“Mind Your Manners”
Politeness pays off by boosting productivity — and the bottom line.
Chalk it up partly to a growing global economy. Besides being fierce competitors, the Japanese are incredibly polite. They believe good manners impact the bottom line.
American businesses are just beginning to recognize this. Whether your company is high-tech or low-tech, good manners indicate self-control — you’re willing to control your behavior for the benefit of others.
The polite payoff: Good manners promote a better corporate culture — one that reduces employee turnover and increases productivity. It’s also an investment in respect — others will regard you more highly, and you’ll like yourself better.
Since executives function like parents, it’s crucial they set a good example. An arrogant boss who makes sexist or racist comments can set off a domino effect among employees. If he isn’t considerate, why should they be?
Some common managerial mistakes:
- Being late for meetings.
- Forgetting names or correct titles.
- Mistreating your staff and administrative people. ("Please" and "thank you" have amazing impact.)
Think you don’t have time to be polite? Actually you don’t have time not to. Rude behavior can alienate employees and customers — and it takes time and energy to clean up after those messes.
Granted, everyone is late on occasion, but chronic tardiness is just like saying: "My time is more important than yours." Ditto for looking at your watch, staring out the window when others are talking or interrupting them constantly.
Entertaining: At home, you may get away with stuffing a napkin in your shirt and shoveling food into your mouth while talking, but that behavior will backfire in business entertainment situations.
And etiquette is not merely a matter of knowing which fork to pick up. If you’re hosting a dinner, check to see if guests have special needs. Example: Visitors from India would be insulted if you served them beef, as cows are sacred in their country. Think like a Boy Scout and be prepared.
Personal appearance is an extension of etiquette. That includes how you dress, sit and walk. If you’re gracious in behavior, but have lint all over your shirt, you’re still sending the wrong message.
Technology introduces the need for some new rules.

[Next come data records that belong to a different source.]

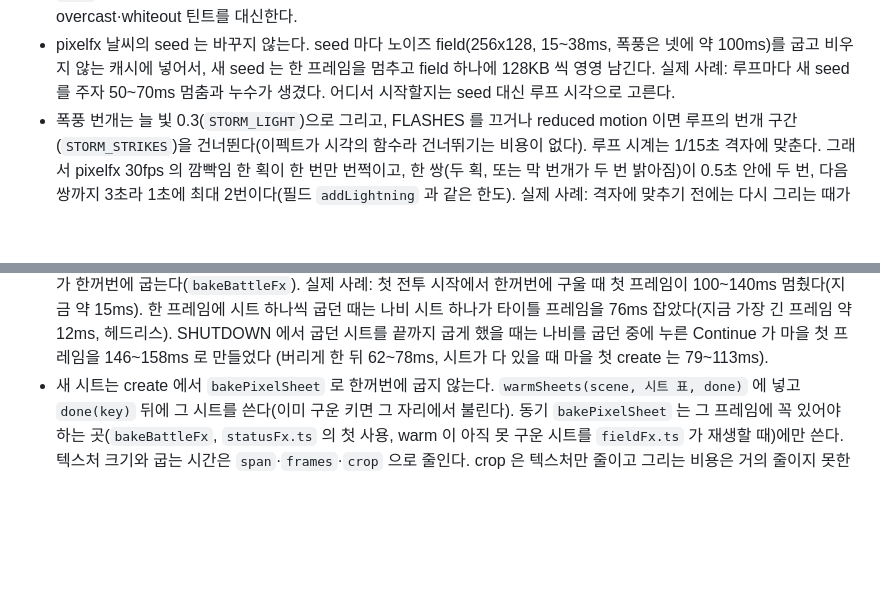
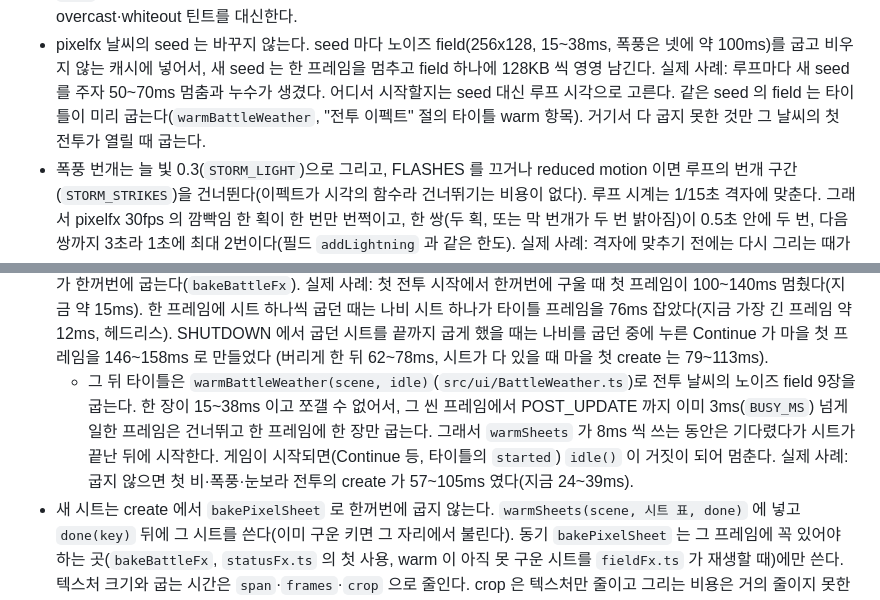
Before and after one commit to ysoftman/magic-world, a Markdown page: AGENTS.md, 2 parts joined by grey strips. Drawn GitHub-style; blank space fills up the shorter version.

Commit message:
document the title's weather field bake

```diff
--- a/AGENTS.md
+++ b/AGENTS.md
@@ -607,6 +607,8 @@ Phaser 의 missing 텍스처가 대신 뜬다. 장비 아이콘은 영웅 장비
 - pixelfx 날씨의 seed 는 바꾸지 않는다. seed 마다 노이즈 field(256x128, 15~38ms, 폭풍은 넷에 약 100ms)를
   굽고 비우지 않는 캐시에 넣어서, 새 seed 는 한 프레임을 멈추고 field 하나에 128KB 씩 영영 남긴다. 실제 사례:
   루프마다 새 seed 를 주자 50~70ms 멈춤과 누수가 생겼다. 어디서 시작할지는 seed 대신 루프 시각으로 고른다.
+  같은 seed 의 field 는 타이틀이 미리 굽는다(`warmBattleWeather`, "전투 이펙트" 절의 타이틀 warm 항목). 거기서
+  다 굽지 못한 것만 그 날씨의 첫 전투가 열릴 때 굽는다.
 - 폭풍 번개는 늘 빛 0.3(`STORM_LIGHT`)으로 그리고, FLASHES 를 끄거나 reduced motion 이면 루프의 번개
   구간(`STORM_STRIKES`)을 건너뛴다(이펙트가 시각의 함수라 건너뛰기는 비용이 없다). 루프 시계는 1/15초 격자에
   맞춘다. 그래서 pixelfx 30fps 의 깜빡임 한 획이 한 번만 번쩍이고, 한 쌍(두 획, 또는 막 번개가 두 번
@@ -681,6 +683,11 @@ Phaser 의 missing 텍스처가 대신 뜬다. 장비 아이콘은 영웅 장비
   시트 하나가 타이틀 프레임을 76ms 잡았다(지금 가장 긴 프레임 약 12ms, 헤드리스). SHUTDOWN 에서 굽던
   시트를 끝까지 굽게 했을 때는 나비를 굽던 중에 누른 Continue 가 마을 첫 프레임을 146~158ms 로 만들었다
   (버리게 한 뒤 62~78ms, 시트가 다 있을 때 마을 첫 create 는 79~113ms).
+  - 그 뒤 타이틀은 `warmBattleWeather(scene, idle)`(`src/ui/BattleWeather.ts`)로 전투 날씨의 노이즈 field 9장을
+    굽는다. 한 장이 15~38ms 이고 쪼갤 수 없어서, 그 씬 프레임에서 POST_UPDATE 까지 이미 3ms(`BUSY_MS`) 넘게 일한
+    프레임은 건너뛰고 한 프레임에 한 장만 굽는다. 그래서 `warmSheets` 가 8ms 씩 쓰는 동안은 기다렸다가 시트가
+    끝난 뒤에 시작한다. 게임이 시작되면(Continue 등, 타이틀의 `started`) `idle()` 이 거짓이 되어 멈춘다. 실제
+    사례: 굽지 않으면 첫 비·폭풍·눈보라 전투의 create 가 57~105ms 였다(지금 24~39ms).
 - 새 시트는 create 에서 `bakePixelSheet` 로 한꺼번에 굽지 않는다. `warmSheets(scene, 시트 표, done)` 에
   넣고 `done(key)` 뒤에 그 시트를 쓴다(이미 구운 키면 그 자리에서 불린다). 동기 `bakePixelSheet` 는 그
   프레임에 꼭 있어야 하는 곳(`bakeBattleFx`, `statusFx.ts` 의 첫 사용, warm 이 아직 못 구운 시트를
```
Also changed, not shown: TODO.md (+1 -1 lines).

Cell phones. There’s a time and place for cell phones, but if you’re in a social situation, leave it at home. Or, at least, get one with a vibrating function, so the ringer doesn’t disturb others.
If you’re expecting an important call, tell your companions. When the call comes, excuse yourself and seek a quiet alcove. Do not remain at the table. Like whiny children, cell phones should be taken outside.

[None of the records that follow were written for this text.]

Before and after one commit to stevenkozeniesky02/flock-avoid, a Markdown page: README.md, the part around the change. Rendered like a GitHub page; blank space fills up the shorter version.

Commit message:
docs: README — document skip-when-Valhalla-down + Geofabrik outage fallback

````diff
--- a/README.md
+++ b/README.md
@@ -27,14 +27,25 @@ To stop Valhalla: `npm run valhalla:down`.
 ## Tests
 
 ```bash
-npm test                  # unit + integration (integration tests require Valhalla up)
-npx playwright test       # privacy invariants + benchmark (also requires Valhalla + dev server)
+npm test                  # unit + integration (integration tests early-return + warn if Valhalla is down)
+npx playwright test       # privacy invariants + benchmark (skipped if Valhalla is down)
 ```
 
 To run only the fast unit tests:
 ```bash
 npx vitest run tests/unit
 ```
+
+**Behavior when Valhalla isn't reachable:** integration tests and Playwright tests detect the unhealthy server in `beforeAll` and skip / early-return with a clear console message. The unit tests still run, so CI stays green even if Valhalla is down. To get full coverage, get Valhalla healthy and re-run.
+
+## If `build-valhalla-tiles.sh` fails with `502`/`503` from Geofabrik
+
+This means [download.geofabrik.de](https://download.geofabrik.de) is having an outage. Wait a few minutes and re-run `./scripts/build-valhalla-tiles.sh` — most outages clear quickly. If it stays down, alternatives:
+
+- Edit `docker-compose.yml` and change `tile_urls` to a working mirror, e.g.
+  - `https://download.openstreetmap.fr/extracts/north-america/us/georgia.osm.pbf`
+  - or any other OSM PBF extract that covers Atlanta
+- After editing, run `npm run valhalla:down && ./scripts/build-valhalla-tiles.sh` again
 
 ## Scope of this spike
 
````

E-mail: Be careful what you write. You don’t know where the e-mail will end up.
Acknowledge e-mail within 24 hours. Even though you may not have the requested information, let the sender know that the message arrived and when you’ll get back with details. If you’re out of town, set your auto-response function.

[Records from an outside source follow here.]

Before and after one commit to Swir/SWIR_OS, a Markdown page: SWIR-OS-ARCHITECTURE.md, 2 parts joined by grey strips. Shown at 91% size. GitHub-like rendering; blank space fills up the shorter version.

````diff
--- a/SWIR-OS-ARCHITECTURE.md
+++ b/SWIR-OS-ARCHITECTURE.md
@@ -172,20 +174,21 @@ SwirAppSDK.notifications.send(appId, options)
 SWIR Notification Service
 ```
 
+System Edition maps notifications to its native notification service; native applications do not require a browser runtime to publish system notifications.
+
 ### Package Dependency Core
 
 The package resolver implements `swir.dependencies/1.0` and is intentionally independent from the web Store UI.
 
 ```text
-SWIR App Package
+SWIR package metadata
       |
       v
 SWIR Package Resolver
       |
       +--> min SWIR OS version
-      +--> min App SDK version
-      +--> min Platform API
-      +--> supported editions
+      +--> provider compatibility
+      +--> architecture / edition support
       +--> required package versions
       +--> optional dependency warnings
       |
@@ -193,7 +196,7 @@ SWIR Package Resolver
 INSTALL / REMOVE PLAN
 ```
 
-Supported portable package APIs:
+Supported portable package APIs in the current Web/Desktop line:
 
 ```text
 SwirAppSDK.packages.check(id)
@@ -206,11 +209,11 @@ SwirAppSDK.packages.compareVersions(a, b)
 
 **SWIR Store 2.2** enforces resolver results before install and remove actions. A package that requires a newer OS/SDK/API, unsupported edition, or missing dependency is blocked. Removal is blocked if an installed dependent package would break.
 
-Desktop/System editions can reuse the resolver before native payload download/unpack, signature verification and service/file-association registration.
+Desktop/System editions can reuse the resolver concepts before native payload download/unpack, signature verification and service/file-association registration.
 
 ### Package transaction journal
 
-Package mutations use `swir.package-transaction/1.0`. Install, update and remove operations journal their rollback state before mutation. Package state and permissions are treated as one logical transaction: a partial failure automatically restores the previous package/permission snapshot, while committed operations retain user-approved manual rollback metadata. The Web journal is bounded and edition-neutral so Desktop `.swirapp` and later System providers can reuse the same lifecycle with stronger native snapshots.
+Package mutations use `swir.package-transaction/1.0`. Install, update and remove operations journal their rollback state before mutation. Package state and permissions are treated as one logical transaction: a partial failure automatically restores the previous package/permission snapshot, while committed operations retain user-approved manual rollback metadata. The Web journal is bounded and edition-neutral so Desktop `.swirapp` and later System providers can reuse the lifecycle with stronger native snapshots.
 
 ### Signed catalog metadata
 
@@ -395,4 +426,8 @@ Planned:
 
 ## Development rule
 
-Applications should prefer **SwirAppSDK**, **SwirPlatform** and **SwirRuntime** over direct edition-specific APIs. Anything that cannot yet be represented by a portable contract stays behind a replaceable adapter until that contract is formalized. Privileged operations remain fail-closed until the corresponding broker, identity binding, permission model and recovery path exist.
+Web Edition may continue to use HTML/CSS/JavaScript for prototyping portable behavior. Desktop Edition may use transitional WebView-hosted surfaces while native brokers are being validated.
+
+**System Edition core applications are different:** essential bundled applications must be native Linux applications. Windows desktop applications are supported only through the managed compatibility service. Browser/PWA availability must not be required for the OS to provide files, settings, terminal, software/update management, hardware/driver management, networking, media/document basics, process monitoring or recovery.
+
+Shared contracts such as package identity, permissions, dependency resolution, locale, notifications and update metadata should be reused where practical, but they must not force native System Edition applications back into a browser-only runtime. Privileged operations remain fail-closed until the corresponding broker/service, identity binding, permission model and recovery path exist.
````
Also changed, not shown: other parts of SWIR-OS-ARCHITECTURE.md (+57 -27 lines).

Don’t inflame (writing in all capitals); that’s like yelling at someone. Do write something in the subject line; it’s helpful when people receive numerous e-mails.
It’s okay to send greeting cards via e-mail, but not a sympathy card. Likewise, don’t thank someone for a job interview through e-mail. It’s more meaningful to type or write a note.
Remember: Etiquette boils down to making other people feel comfortable and respecting their differences.
Writer: TJ Becker interviewed Sue Fox, founder of Etiquette Survival, a training and consulting firm in Los Gatos, Calif. Fox is the author of "Etiquette for Dummies" (IDG Books Worldwide, February 2000) and "Business Etiquette for Dummies" to be released this fall. She also writes a weekly column for OfficeClick.com. Contact Fox by e-mail at: firstname.lastname@example.org